These same forces also may injure the neurologic and vascular structures at the posterior arch; the overall volume of the pelvis is increased in the open-book injury, facilitating the expansion of a retroperitoneal hematoma. Several studies have demonstrated that patients with severe grades of AP compression injuries have the highest crystalloid and blood requirements.16,19

Lateral Compression.: Lateral compression of the pelvic ring results in varying degrees of internal rotation of the affected hemipelvis. Initially, this causes buckling of the sacrum and horizontal pubic rami fractures. Rami fractures may occur on the ipsilateral or contralateral side, the latter being referred to as the “bucket-handle” fracture (Fig. 55-8).

As the magnitude of force increases, the symphysis may disrupt, causing overlapping of the pubic bones. Note that on plain radiographs, evidence of injury to the sacrum may be subtle; overlapping pubic bones with any significant displacement should prompt a search for a posterior injury.

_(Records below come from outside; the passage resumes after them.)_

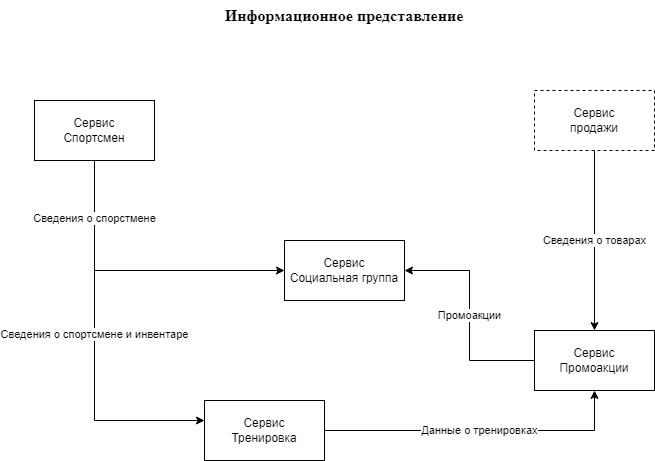
Above: docs/img/SkillBox_dip_vw_info.png in aibolnu/dip_skillbox_2024 (draw.io), before the change. Source tidied: cells renumbered, new cells last; positions are measured from the earlier drawing's top-left corner, leaving out a move shared by most shapes.
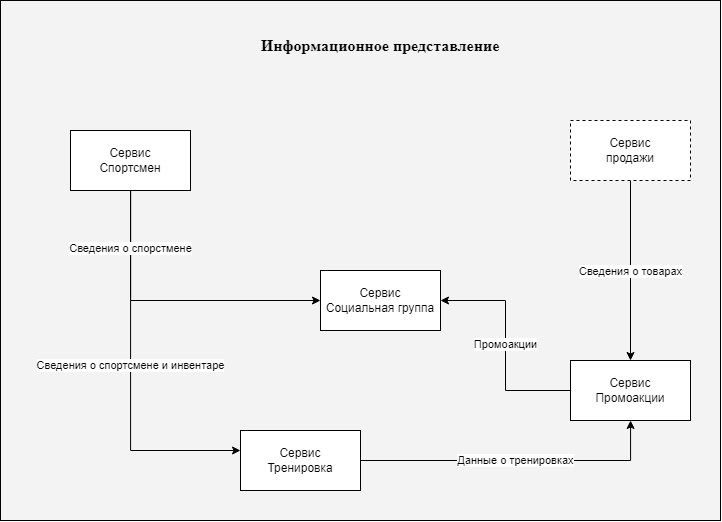
Later version of the same file.

Change to the diagram source:
```diff
@@ -2,6 +2,9 @@
   <root>
     <mxCell id="0" />
     <mxCell id="1" parent="0" />
+    <mxCell id="13" style="rounded=0;whiteSpace=wrap;html=1;fillColor=#F3F3F3;" parent="1" vertex="1">
+      <mxGeometry x="-70" y="-30" width="720" height="520" as="geometry" />
+    </mxCell>
     <mxCell id="2" value="Информационное представление" style="text;html=1;strokeColor=none;fillColor=none;align=center;verticalAlign=middle;whiteSpace=wrap;rounded=0;fontSize=16;fontStyle=1;fontFamily=Times New Roman;" parent="1" vertex="1">
       <mxGeometry x="170" width="280" height="30" as="geometry" />
     </mxCell>
```
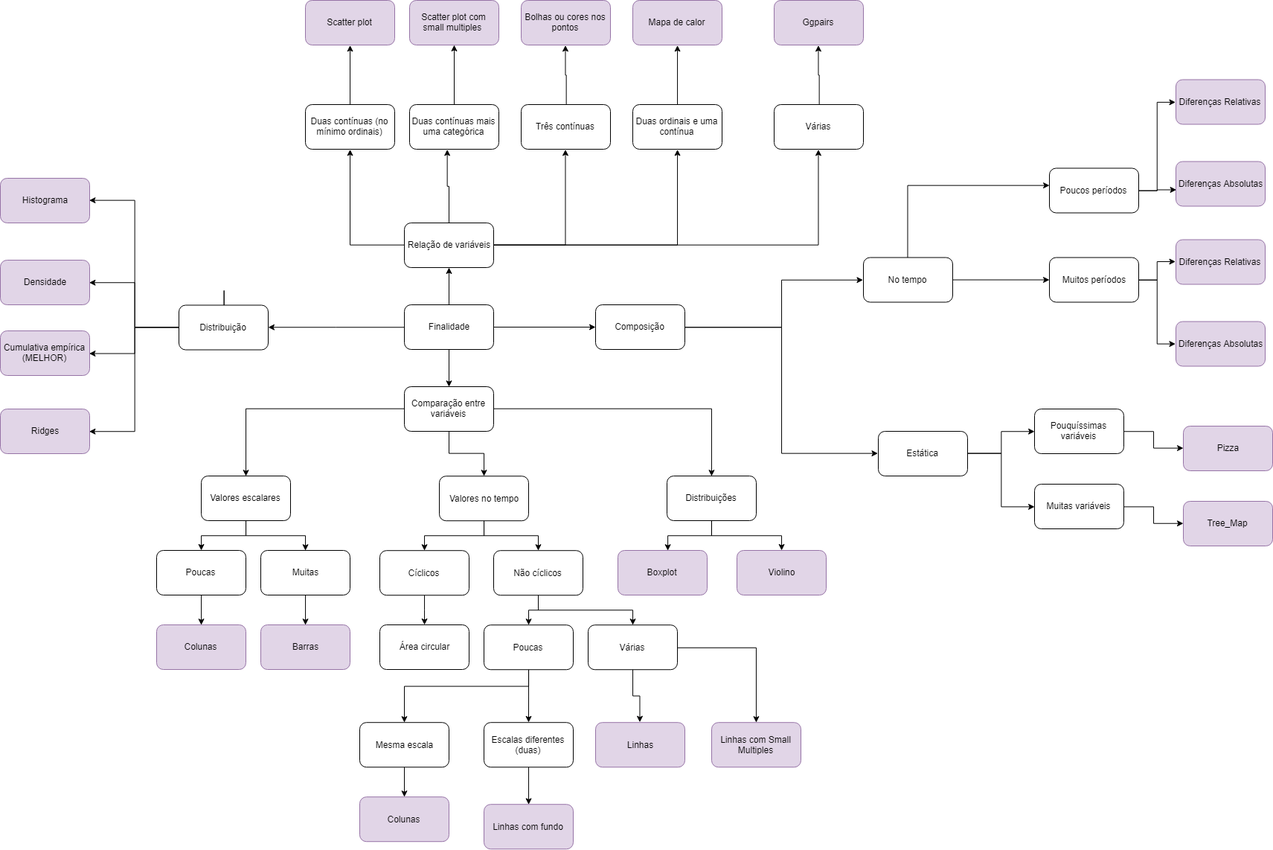
Earlier version of the draw.io export diagramas/graficos.png (crotman/CursoR). Source tidied: cells renumbered, new cells last; positions are measured from the earlier drawing's top-left corner, leaving out a move shared by most shapes.
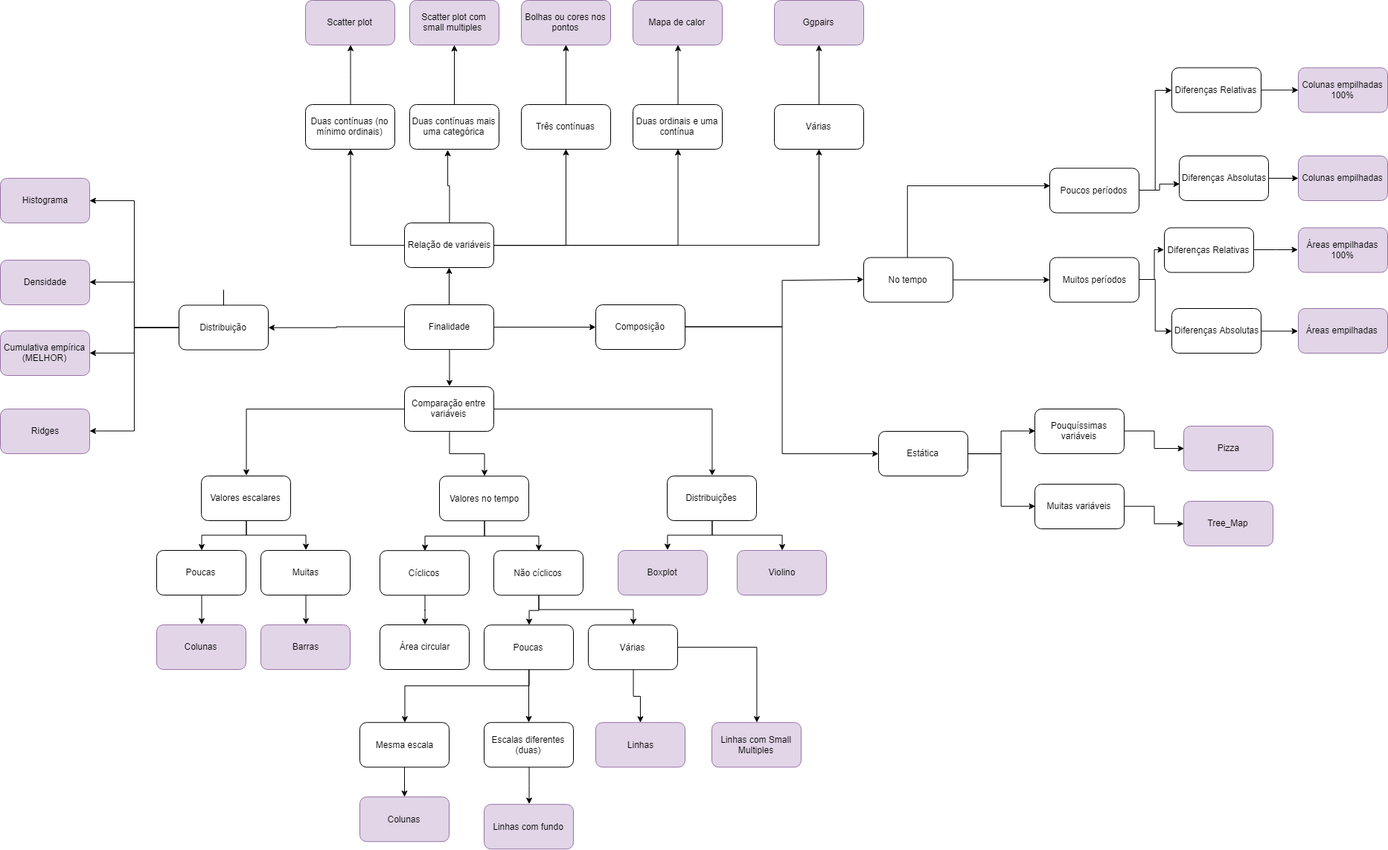
Later version of the same file.

The edit, as a diff of the source:
```diff
@@ -250,17 +250,29 @@
     <mxCell id="76" value="Muitos períodos" style="rounded=1;whiteSpace=wrap;html=1;" parent="1" vertex="1">
       <mxGeometry x="1410" y="345.5" width="120" height="60" as="geometry" />
     </mxCell>
+    <mxCell id="104" style="edgeStyle=orthogonalEdgeStyle;rounded=0;jettySize=auto;html=1;" parent="1" edge="1" source="77" target="108">
+      <mxGeometry relative="1" as="geometry" />
+    </mxCell>
-    <mxCell id="77" value="Diferenças Relativas" style="rounded=1;whiteSpace=wrap;html=1;fillColor=#e1d5e7;strokeColor=#9673a6;" parent="1" vertex="1">
-      <mxGeometry x="1580" y="106.5" width="120" height="60" as="geometry" />
+    <mxCell id="77" value="Diferenças Relativas" style="rounded=1;whiteSpace=wrap;html=1;" parent="1" vertex="1">
+      <mxGeometry x="1590" y="106.5" width="120" height="60" as="geometry" />
     </mxCell>
+    <mxCell id="105" style="edgeStyle=orthogonalEdgeStyle;rounded=0;jettySize=auto;html=1;" parent="1" edge="1" source="78" target="109">
+      <mxGeometry relative="1" as="geometry" />
+    </mxCell>
-    <mxCell id="78" value="Diferenças Absolutas" style="rounded=1;whiteSpace=wrap;html=1;fillColor=#e1d5e7;strokeColor=#9673a6;" parent="1" vertex="1">
-      <mxGeometry x="1580" y="216.5" width="120" height="60" as="geometry" />
+    <mxCell id="78" value="Diferenças Absolutas" style="rounded=1;whiteSpace=wrap;html=1;" parent="1" vertex="1">
+      <mxGeometry x="1600" y="225" width="120" height="60" as="geometry" />
     </mxCell>
+    <mxCell id="106" style="edgeStyle=orthogonalEdgeStyle;rounded=0;jettySize=auto;html=1;entryX=0;entryY=0.5;entryDx=0;entryDy=0;" parent="1" edge="1" source="79" target="110">
+      <mxGeometry relative="1" as="geometry" />
+    </mxCell>
-    <mxCell id="79" value="Diferenças Relativas" style="rounded=1;whiteSpace=wrap;html=1;fillColor=#e1d5e7;strokeColor=#9673a6;" parent="1" vertex="1">
+    <mxCell id="79" value="Diferenças Relativas" style="rounded=1;whiteSpace=wrap;html=1;" parent="1" vertex="1">
       <mxGeometry x="1580" y="321.5" width="120" height="60" as="geometry" />
     </mxCell>
+    <mxCell id="107" style="edgeStyle=orthogonalEdgeStyle;rounded=0;jettySize=auto;html=1;entryX=0;entryY=0.5;entryDx=0;entryDy=0;" parent="1" edge="1" source="80" target="111">
+      <mxGeometry relative="1" as="geometry" />
+    </mxCell>
-    <mxCell id="80" value="Diferenças Absolutas" style="rounded=1;whiteSpace=wrap;html=1;fillColor=#e1d5e7;strokeColor=#9673a6;" parent="1" vertex="1">
-      <mxGeometry x="1580" y="431.5" width="120" height="60" as="geometry" />
+    <mxCell id="80" value="Diferenças Absolutas" style="rounded=1;whiteSpace=wrap;html=1;" parent="1" vertex="1">
+      <mxGeometry x="1590" y="430" width="120" height="60" as="geometry" />
     </mxCell>
     <mxCell id="81" style="edgeStyle=orthogonalEdgeStyle;rounded=0;jettySize=auto;html=1;entryX=0;entryY=0.5;entryDx=0;entryDy=0;" parent="1" edge="1" source="82" target="97">
       <mxGeometry relative="1" as="geometry" />
@@ -331,5 +343,17 @@
     <mxCell id="103" value="Ridges" style="rounded=1;whiteSpace=wrap;html=1;fillColor=#e1d5e7;strokeColor=#9673a6;" parent="1" vertex="1">
       <mxGeometry y="549" width="120" height="60" as="geometry" />
     </mxCell>
+    <mxCell id="108" value="Colunas empilhadas 100%" style="rounded=1;whiteSpace=wrap;html=1;fillColor=#e1d5e7;strokeColor=#9673a6;" parent="1" vertex="1">
+      <mxGeometry x="1760" y="106.5" width="120" height="60" as="geometry" />
+    </mxCell>
+    <mxCell id="109" value="Colunas empilhadas" style="rounded=1;whiteSpace=wrap;html=1;fillColor=#e1d5e7;strokeColor=#9673a6;" parent="1" vertex="1">
+      <mxGeometry x="1760" y="225" width="120" height="60" as="geometry" />
+    </mxCell>
+    <mxCell id="110" value="Áreas empilhadas 100%" style="rounded=1;whiteSpace=wrap;html=1;fillColor=#e1d5e7;strokeColor=#9673a6;" parent="1" vertex="1">
+      <mxGeometry x="1760" y="321.5" width="120" height="60" as="geometry" />
+    </mxCell>
+    <mxCell id="111" value="Áreas empilhadas&amp;nbsp;" style="rounded=1;whiteSpace=wrap;html=1;fillColor=#e1d5e7;strokeColor=#9673a6;" parent="1" vertex="1">
+      <mxGeometry x="1760" y="430" width="120" height="60" as="geometry" />
+    </mxCell>
   </root>
 </mxGraphModel>
```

Similar to the AP injury, with increasing disruption of the posterior ligaments comes increasing rotational instability. In the most severe lateral compression trauma, the ipsilateral pelvis internally rotates to such a degree that the contralateral pelvis may externally rotate. This is referred to as the “windswept” pelvis. Lateral compressive injuries result in varying degrees of horizontal rotational instability; however, the vertical stability of the pelvis is maintained (see Fig. 55-8).

As internal rotation causes the pelvic volume to decrease, lateral compressive injuries are generally associated with lesser degrees of blood loss than are AP injuries.

Vertical Shear.: Vertical shear injuries represent the most unstable injuries to the pelvic ring and are associated with violent axial loading of the hemipelvis (e.g., fall from height, “submarining” underneath a dashboard). Fractures occur in vertical planes. Anteriorly, the symphysis and rami may be disrupted. Posteriorly, gross displacement and instability in the rotational and vertical planes may be present through the sacrum, the SI joint, or the ilium such that the hemipelvis may displace posteriorly and cephalad15,16 (see Fig. 55-9).

Avulsion of the ischial spine, the lower lateral lip of the sacrum, and the transverse process of the fifth lumbar vertebra (sites of insertion of ligaments) (Fig. 55-9 and Box 55-3) are important clues to the presence of vertical shear fractures.15 The vertical shearing forces transmitted through the bony pelvis are also transmitted through the rich vascular network and nerve plexus that are directly adjacent to the bone. This activity accounts for the major hemorrhage and neurologic injuries associated with vertical shear fractures.

Vertical Sacral Fractures.: A crucial distinction in considering sacral fractures is that transverse fractures do not involve the pelvic ring, but vertical fractures do. Vertical sacral fractures are caused by high-energy injuries and were classified by Denis into three groups according to whether the fracture line extends (1) laterally to the sacral foramina, (2) through the foramina, or (3) medially to the foramina, involving the central spinal canal29 (Fig. 55-10). The radiographic diagnosis of this fracture hinges on careful examination of the symmetrical cortical lines that are normally present at the superior margins of the sacral foramina on the AP view. Disruption, distortion, or asymmetry of these lines is an important marker of sacral fractures.26

There is a high risk of neurologic complications associated with these injuries: 6% when lateral to the foramina, 28% when through the foramina, and 58% when medial to the foramina.29 Neurologic dysfunction correlates to the nerve roots involved but may include any bowel, bladder, or sexual dysfunction. Surgery is commonly performed for fractures associated with neurologic dysfunction, with the goals of bony fixation of the sacrum and decompression of affected nerve roots.

Open Pelvic Fractures

Buy Membership for Emergency Medicine Category to continue reading. Learn more here